This morning, I put both my kids on a school bus for the very first time, waved to them, and then went about my business for seven hours.
That's never happened before.
I mean, I've been away from them for that long. But never without knowing that I could pick up the phone at any time and the person responsible for them would answer and tell me exactly what was happening. I didn't take advantage of that knowledge, but I knew I could.
You can't do that when your kids are in school. For one thing, the teacher is too busy being responsible for them and 20 of their soon-to-be closest friends to stop and take a phone call from a paranoid parent. For another, they go to a bunch of different places. Are they on the playground for recess? In the cafeteria eating lunch? Playing in the gym? Painting in the art room? Enjoying story time in the library?
So all day long, I've been wondering, "Where are they right now? What are they doing right now?" But in addition to that, I can't help but also wonder, "Were they scared or confused when they got off the bus? Did they like their new teachers? Did they find someone to sit with at lunch? Did they remember to wash their hands after they used the bathroom? Will they be able to find the right bus at the end of the day?" So many questions.
And with one hour left before the bus brings them back home, I'm trying to decide which of those questions I should ask them at the end of their first day. Actually, I probably shouldn't ask them any of those questions. What I should be asking them is things like, "Who was the nicest person you met today? What did you like best about your new classroom? What did you bring home in your backpack? What was your favorite part of the day? Who was wearing the cutest first-day-of-school outfit? (that one's for my daughter) Who had the coolest backpack? (that one's for my son) What was the most interesting thing you learned today?"
Because I know that my attitude will rub off on them. They'll understand my concerns about school, even if I don't express them in so many words. If I approach them with questions that assume their first day was scary and uncertain and unpredictable, they'll think of school as being scary and uncertain and unpredictable. But if I ask them questions that assume their first day was exciting and interesting and fun, they'll think of school as being exciting and interesting and fun.

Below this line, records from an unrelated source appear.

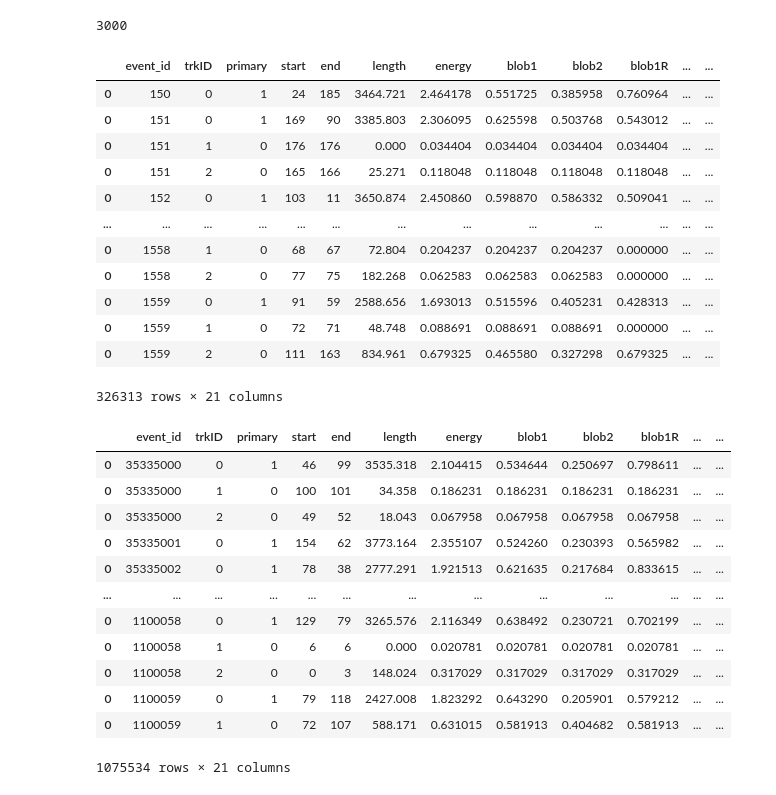
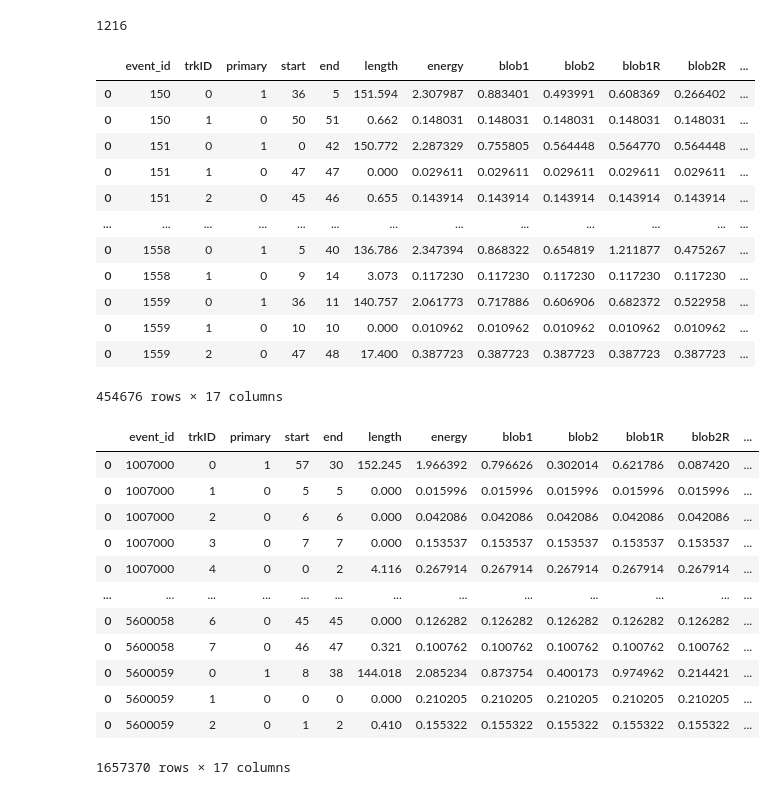
Before and after one commit to kvjmistry/ATPC, a Jupyter notebook: notebooks/TrackAnalysis.ipynb, the cells around one changed output. Saved outputs shown, nothing was run; the diff lists cells and outputs as text; code cells hidden in the pictures.

```diff
--- a/notebooks/TrackAnalysis.ipynb
+++ b/notebooks/TrackAnalysis.ipynb
@@ -10,9 +10,9 @@ import matplotlib.colors as mcolors
 import plotly.express as px
 import plotly.io as pio
 # %%
-# diff = "nodiff"
-diff = "5percent"
-pressure = 1
+diff = "nodiff"
+# diff = "0.25percent"
+pressure = 15
 
 # Set the detector size depending on the pressure
 det_size = int(np.cbrt(6000**3/pressure)/2.0)
@@ -41,79 +41,79 @@ display(Bkg_meta)
 # Load in the files for plotting the background events
 
 Tl                = pd.read_hdf(f"../data/Trackreco/ATPC_Tl_{pressure}bar_{diff}_reco.h5",    "data")
-Tl_true_hits      = pd.read_hdf(f"../data/Trackreco/ATPC_Tl_{pressure}bar_nexus_filtered.h5", "MC/hits")
-Tl_true_parts     = pd.read_hdf(f"../data/Trackreco/ATPC_Tl_{pressure}bar_nexus_filtered.h5", "MC/particles")
+# Tl_true_hits      = pd.read_hdf(f"../data/Trackreco/ATPC_Tl_{pressure}bar_nexus_filtered.h5", "MC/hits")
+# Tl_true_parts     = pd.read_hdf(f"../data/Trackreco/ATPC_Tl_{pressure}bar_nexus_filtered.h5", "MC/particles")
 
 Bi                = pd.read_hdf(f"../data/Trackreco/ATPC_Bi_{pressure}bar_{diff}_reco.h5",    "data")
-Bi_true_hits      = pd.read_hdf(f"../data/Trackreco/ATPC_Bi_{pressure}bar_nexus_filtered.h5", "MC/hits")
-Bi_true_parts     = pd.read_hdf(f"../data/Trackreco/ATPC_Bi_{pressure}bar_nexus_filtered.h5", "MC/particles")
+# Bi_true_hits      = pd.read_hdf(f"../data/Trackreco/ATPC_Bi_{pressure}bar_nexus_filtered.h5", "MC/hits")
+# Bi_true_parts     = pd.read_hdf(f"../data/Trackreco/ATPC_Bi_{pressure}bar_nexus_filtered.h5", "MC/particles")
 
-Tl_diffused_hits  = pd.read_hdf(f"../data/Trackreco/ATPC_Tl_{pressure}bar_{diff}_filtered.h5", "MC/hits")
-Bi_diffused_hits  = pd.read_hdf(f"../data/Trackreco/ATPC_Bi_{pressure}bar_{diff}_filtered.h5", "MC/hits")
+# Tl_diffused_hits  = pd.read_hdf(f"../data/Trackreco/ATPC_Tl_{pressure}bar_{diff}_filtered.h5", "MC/hits")
+# Bi_diffused_hits  = pd.read_hdf(f"../data/Trackreco/ATPC_Bi_{pressure}bar_{diff}_filtered.h5", "MC/hits")
 
 
 # Shift the positions
 Tl["Type"] = "Tl"
 Bi["Type"] = "Bi"
-Tl_true_hits["z"] = Tl_true_hits["z"] + det_size
-Bi_true_hits["z"] = Bi_true_hits["z"] + det_size
+# Tl_true_hits["z"] = Tl_true_hits["z"] + det_size
+# Bi_true_hits["z"] = Bi_true_hits["z"] + det_size
 
 Bkg            =  pd.concat([Tl, Bi])
-Bkg_true_hits  =  pd.concat([Tl_true_hits, Bi_true_hits])
-Bkg_true_parts =  pd.concat([Tl_true_parts, Bi_true_parts])
-Bkg_diffused_hits = pd.concat([Tl_diffused_hits, Bi_diffused_hits])
+# Bkg_true_hits  =  pd.concat([Tl_true_hits, Bi_true_hits])
+# Bkg_true_parts =  pd.concat([Tl_true_parts, Bi_true_parts])
+# Bkg_diffused_hits = pd.concat([Tl_diffused_hits, Bi_diffused_hits])
 
 # ----------------------------------------------------------------------------------------------------
 # Load in the pickle files
 bi_file = f"../data/Trackreco/ATPC_Bi_{pressure}bar_{diff}_trackreco.pkl"
 tl_file = f"../data/Trackreco/ATPC_Tl_{pressure}bar_{diff}_trackreco.pkl"
 
 # Load Bi data
 with open(bi_file, 'rb') as pickle_file:
     Tracks_Bi = pickle.load(pickle_file)
     connections_Bi = pickle.load(pickle_file)
     connection_counts_Bi = pickle.load(pickle_file)
 
 # Load Tl data
 with open(tl_file, 'rb') as pickle_file:
     Tracks_Tl = pickle.load(pickle_file)
     connections_Tl = pickle.load(pickle_file)
     connection_counts_Tl = pickle.load(pickle_file)
 
 # Merge dictionaries
 Bkg_Tracks = {**Tracks_Bi, **Tracks_Tl}
 Bkg_connections = {**connections_Bi, **connections_Tl}
 Bkg_connection_counts = {**connection_counts_Bi, **connection_counts_Tl}
 
 # ----------------------------------------------------------------------------------------------------
 # %% [output]
-3000
+1216
-|  | event_id | trkID | primary | start | end | length | energy | blob1 | blob2 | blob1R | ... | ... |
-| 0 | 150 | 0 | 1 | 24 | 185 | 3464.721 | 2.464178 | 0.551725 | 0.385958 | 0.760964 | ... | ... |
-| 0 | 151 | 0 | 1 | 169 | 90 | 3385.803 | 2.306095 | 0.625598 | 0.503768 | 0.543012 | ... | ... |
-| 0 | 151 | 1 | 0 | 176 | 176 | 0.000 | 0.034404 | 0.034404 | 0.034404 | 0.034404 | ... | ... |
-| 0 | 151 | 2 | 0 | 165 | 166 | 25.271 | 0.118048 | 0.118048 | 0.118048 | 0.118048 | ... | ... |
-| 0 | 152 | 0 | 1 | 103 | 11 | 3650.874 | 2.450860 | 0.598870 | 0.586332 | 0.509041 | ... | ... |
+|  | event_id | trkID | primary | start | end | length | energy | blob1 | blob2 | blob1R | blob2R | ... |
+| 0 | 150 | 0 | 1 | 36 | 5 | 151.594 | 2.307987 | 0.883401 | 0.493991 | 0.608369 | 0.266402 | ... |
+| 0 | 150 | 1 | 0 | 50 | 51 | 0.662 | 0.148031 | 0.148031 | 0.148031 | 0.148031 | 0.148031 | ... |
+| 0 | 151 | 0 | 1 | 0 | 42 | 150.772 | 2.287329 | 0.755805 | 0.564448 | 0.564770 | 0.564448 | ... |
+| 0 | 151 | 1 | 0 | 47 | 47 | 0.000 | 0.029611 | 0.029611 | 0.029611 | 0.029611 | 0.029611 | ... |
+| 0 | 151 | 2 | 0 | 45 | 46 | 0.655 | 0.143914 | 0.143914 | 0.143914 | 0.143914 | 0.143914 | ... |
 | ... | ... | ... | ... | ... | ... | ... | ... | ... | ... | ... | ... | ... |
-| 0 | 1558 | 1 | 0 | 68 | 67 | 72.804 | 0.204237 | 0.204237 | 0.204237 | 0.000000 | ... | ... |
-| 0 | 1558 | 2 | 0 | 77 | 75 | 182.268 | 0.062583 | 0.062583 | 0.062583 | 0.000000 | ... | ... |
-| 0 | 1559 | 0 | 1 | 91 | 59 | 2588.656 | 1.693013 | 0.515596 | 0.405231 | 0.428313 | ... | ... |
-| 0 | 1559 | 1 | 0 | 72 | 71 | 48.748 | 0.088691 | 0.088691 | 0.088691 | 0.000000 | ... | ... |
-| 0 | 1559 | 2 | 0 | 111 | 163 | 834.961 | 0.679325 | 0.465580 | 0.327298 | 0.679325 | ... | ... |
+| 0 | 1558 | 0 | 1 | 5 | 40 | 136.786 | 2.347394 | 0.868322 | 0.654819 | 1.211877 | 0.475267 | ... |
+| 0 | 1558 | 1 | 0 | 9 | 14 | 3.073 | 0.117230 | 0.117230 | 0.117230 | 0.117230 | 0.117230 | ... |
+| 0 | 1559 | 0 | 1 | 36 | 11 | 140.757 | 2.061773 | 0.717886 | 0.606906 | 0.682372 | 0.522958 | ... |
+| 0 | 1559 | 1 | 0 | 10 | 10 | 0.000 | 0.010962 | 0.010962 | 0.010962 | 0.010962 | 0.010962 | ... |
+| 0 | 1559 | 2 | 0 | 47 | 48 | 17.400 | 0.387723 | 0.387723 | 0.387723 | 0.387723 | 0.387723 | ... |
-326313 rows × 21 columns
+454676 rows × 17 columns
-|  | event_id | trkID | primary | start | end | length | energy | blob1 | blob2 | blob1R | ... | ... |
-| 0 | 35335000 | 0 | 1 | 46 | 99 | 3535.318 | 2.104415 | 0.534644 | 0.250697 | 0.798611 | ... | ... |
-| 0 | 35335000 | 1 | 0 | 100 | 101 | 34.358 | 0.186231 | 0.186231 | 0.186231 | 0.186231 | ... | ... |
-| 0 | 35335000 | 2 | 0 | 49 | 52 | 18.043 | 0.067958 | 0.067958 | 0.067958 | 0.067958 | ... | ... |
-| 0 | 35335001 | 0 | 1 | 154 | 62 | 3773.164 | 2.355107 | 0.524260 | 0.230393 | 0.565982 | ... | ... |
-| 0 | 35335002 | 0 | 1 | 78 | 38 | 2777.291 | 1.921513 | 0.621635 | 0.217684 | 0.833615 | ... | ... |
+|  | event_id | trkID | primary | start | end | length | energy | blob1 | blob2 | blob1R | blob2R | ... |
+| 0 | 1007000 | 0 | 1 | 57 | 30 | 152.245 | 1.966392 | 0.796626 | 0.302014 | 0.621786 | 0.087420 | ... |
+| 0 | 1007000 | 1 | 0 | 5 | 5 | 0.000 | 0.015996 | 0.015996 | 0.015996 | 0.015996 | 0.015996 | ... |
+| 0 | 1007000 | 2 | 0 | 6 | 6 | 0.000 | 0.042086 | 0.042086 | 0.042086 | 0.042086 | 0.042086 | ... |
+| 0 | 1007000 | 3 | 0 | 7 | 7 | 0.000 | 0.153537 | 0.153537 | 0.153537 | 0.153537 | 0.153537 | ... |
+| 0 | 1007000 | 4 | 0 | 0 | 2 | 4.116 | 0.267914 | 0.267914 | 0.267914 | 0.267914 | 0.267914 | ... |
 | ... | ... | ... | ... | ... | ... | ... | ... | ... | ... | ... | ... | ... |
-| 0 | 1100058 | 0 | 1 | 129 | 79 | 3265.576 | 2.116349 | 0.638492 | 0.230721 | 0.702199 | ... | ... |
-| 0 | 1100058 | 1 | 0 | 6 | 6 | 0.000 | 0.020781 | 0.020781 | 0.020781 | 0.020781 | ... | ... |
-| 0 | 1100058 | 2 | 0 | 0 | 3 | 148.024 | 0.317029 | 0.317029 | 0.317029 | 0.317029 | ... | ... |
-| 0 | 1100059 | 0 | 1 | 79 | 118 | 2427.008 | 1.823292 | 0.643290 | 0.205901 | 0.579212 | ... | ... |
-| 0 | 1100059 | 1 | 0 | 72 | 107 | 588.171 | 0.631015 | 0.581913 | 0.404682 | 0.581913 | ... | ... |
+| 0 | 5600058 | 6 | 0 | 45 | 45 | 0.000 | 0.126282 | 0.126282 | 0.126282 | 0.126282 | 0.126282 | ... |
+| 0 | 5600058 | 7 | 0 | 46 | 47 | 0.321 | 0.100762 | 0.100762 | 0.100762 | 0.100762 | 0.100762 | ... |
+| 0 | 5600059 | 0 | 1 | 8 | 38 | 144.018 | 2.085234 | 0.873754 | 0.400173 | 0.974962 | 0.214421 | ... |
+| 0 | 5600059 | 1 | 0 | 0 | 0 | 0.000 | 0.210205 | 0.210205 | 0.210205 | 0.210205 | 0.210205 | ... |
+| 0 | 5600059 | 2 | 0 | 1 | 2 | 0.410 | 0.155322 | 0.155322 | 0.155322 | 0.155322 | 0.155322 | ... |
-1075534 rows × 21 columns
+1657370 rows × 17 columns
 # %%
 nubb_events = len(nubb_meta.event_id.unique())
 Bkg_events = len(Bkg_meta.event_id.unique())
```
Also changed, not shown: parts of 7 cells of this notebook.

And that's exactly what school should be: exciting and interesting and fun. And I bet that if I approach it that way, I'll be sure to get the right answer when I ask, "Are you looking forward to going back tomorrow?"